My pictures are not about what you might call “consensus reality.” In fact, I’m much more interested in photography’s ability to interpret and transform the world than to record it. I’m fascinated by the persistent myth that “the camera never lies” and by the question, “What is reality, anyway, and do we have a hand in creating it?”
Sometimes art-making seems more like midwifery than creation. Inspiration arrives from some magical place. I’m interested in that place, and I’m interested in helping others find that place, too. My workshops are about connecting intuition, process, and technique (July 28–August 2 at the Santa Fe Workshops, and August 25–31 at the Maine Media Workshops), and I really enjoy working with photographers one-on-one to help them find their voice as artists.
My work has been published and exhibited widely, and “Vestiges of Industry: Maritime Studies” (which celebrates the worn and ravaged beauty of pre-computer-age machines and technology, and features images of several touchstones of New York’s vanishing seafaring heritage) is currently on view on the Lilac, a Coast Guard cutter that’s retired and docked at Pier 25 in Manhattan.
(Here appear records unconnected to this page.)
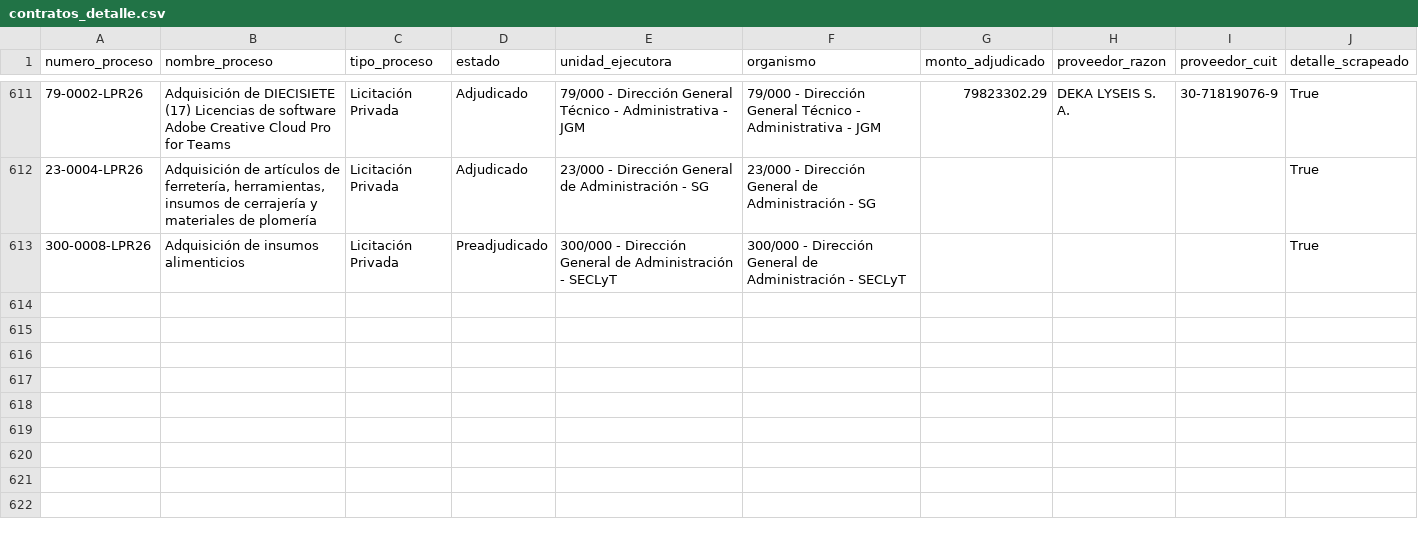
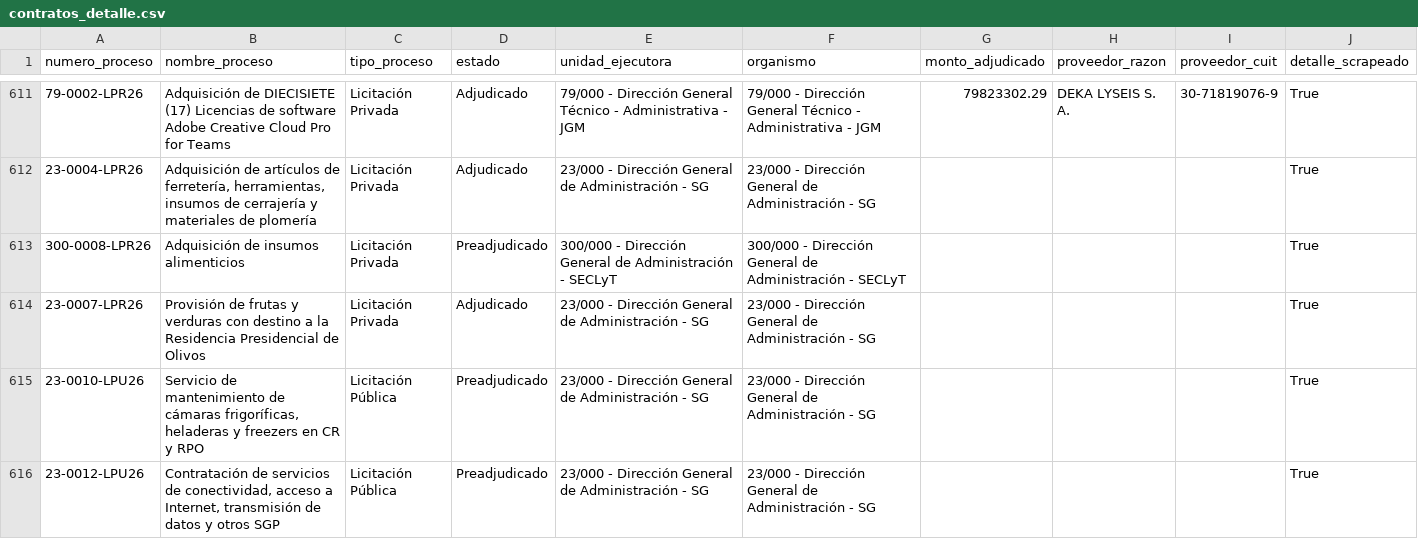
Before and after one commit to Viny2030/jefatura_gabinete, a CSV file: contratos_detalle.csv, drawn as a sheet; only a part is shown, gaps mark what is left out; the diff covers the shown part only.

```diff
--- a/contratos_detalle.csv
+++ b/contratos_detalle.csv
@@ -613 +613,4 @@ numero_proceso,nombre_proceso,tipo_proceso,estado,unidad_ejecutora,organismo,mon
 300-0008-LPR26,Adquisición de insumos alimenticios,Licitación Privada,Preadjudicado,300/000 - Dirección General de Administración - SECLyT,300/000 - Dirección General de Administración - SECLyT,,,,True
+23-0007-LPR26,Provisión de frutas y verduras con destino a la Residencia Presidencial de Olivos,Licitación Privada,Adjudicado,23/000 - Dirección General de Administración - SG,23/000 - Dirección General de Administración - SG,,,,True
+23-0010-LPU26,"Servicio de mantenimiento de cámaras frigoríficas, heladeras y freezers en CR y RPO",Licitación Pública,Preadjudicado,23/000 - Dirección General de Administración - SG,23/000 - Dirección General de Administración - SG,,,,True
+23-0012-LPU26,"Contratación de servicios de conectividad, acceso a Internet, transmisión de datos y otros SGP",Licitación Pública,Preadjudicado,23/000 - Dirección General de Administración - SG,23/000 - Dirección General de Administración - SG,,,,True
```
Also changed, not shown: 3 added rows and 3 edited cells elsewhere in this file.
Come see it!
Richard Sandler is a street photographer and a documentary video and filmmaker.
His first monograph, "The Eyes of the City, was published in 2016 by Powerhouse Books.
Sandler’s photographs are in the permanent collections of the New York Public Library,
the Center for Creative Photography, the Brooklyn Museum, the New York Historical Society,
and the Houston Museum of Fine Art.
He has directed and shot eight non-fiction videos and films including, "The Gods of Times Square,” (1999), "Brave New York” (2004), “SWAY,” (2006) and "Radioactive City” (2011).
He was awarded two New York Foundation for the Arts fellowships for still photography, a John Simon Guggenheim fellowship for filmmaking, and a New York State Council on the Arts grant for filmmaking.
My longest relationship is with longing itself. It’s an enigmatic companion serving a wisdom I don’t always understand. As a photographer, I use this longing to push me to engage more deeply with the world.
I came to photography in Malaysia while making audio recordings of Burmese refugees who had been sold to human traffickers. At the time, I was neither a photographer nor a journalist—I had an MFA in poetry, and I’d been traveling to Asia to study Buddhism. On one of these trips I learned several Burmese people I’d met in Kuala Lumpur had been trafficked and I was compelled to do something with all I had. I broke the story, and PBS broadcast it. Following that, I received a Pulitzer Center grant to continue my reporting and I taught myself how to use a camera to take my coverage further.
When I arrived in Cuba in 2015, I felt my first love—poetry—could somehow be manifested through image-making, and I left traditional documentary behind. To me, there’s a palpable sense of yearning on the island. I identify with it; it welcomes me.
Within this emotional landscape I encounter Cubans—from young to old—seemingly able to embody strong self-confidence, as well as vulnerability. I wonder what allows them to inhabit these opposing ends of the emotive spectrum so freely? I search for this fierceness and fragility; the presence of both creates a moment of unexpected intimacy for me. Like a poem does, or a dream.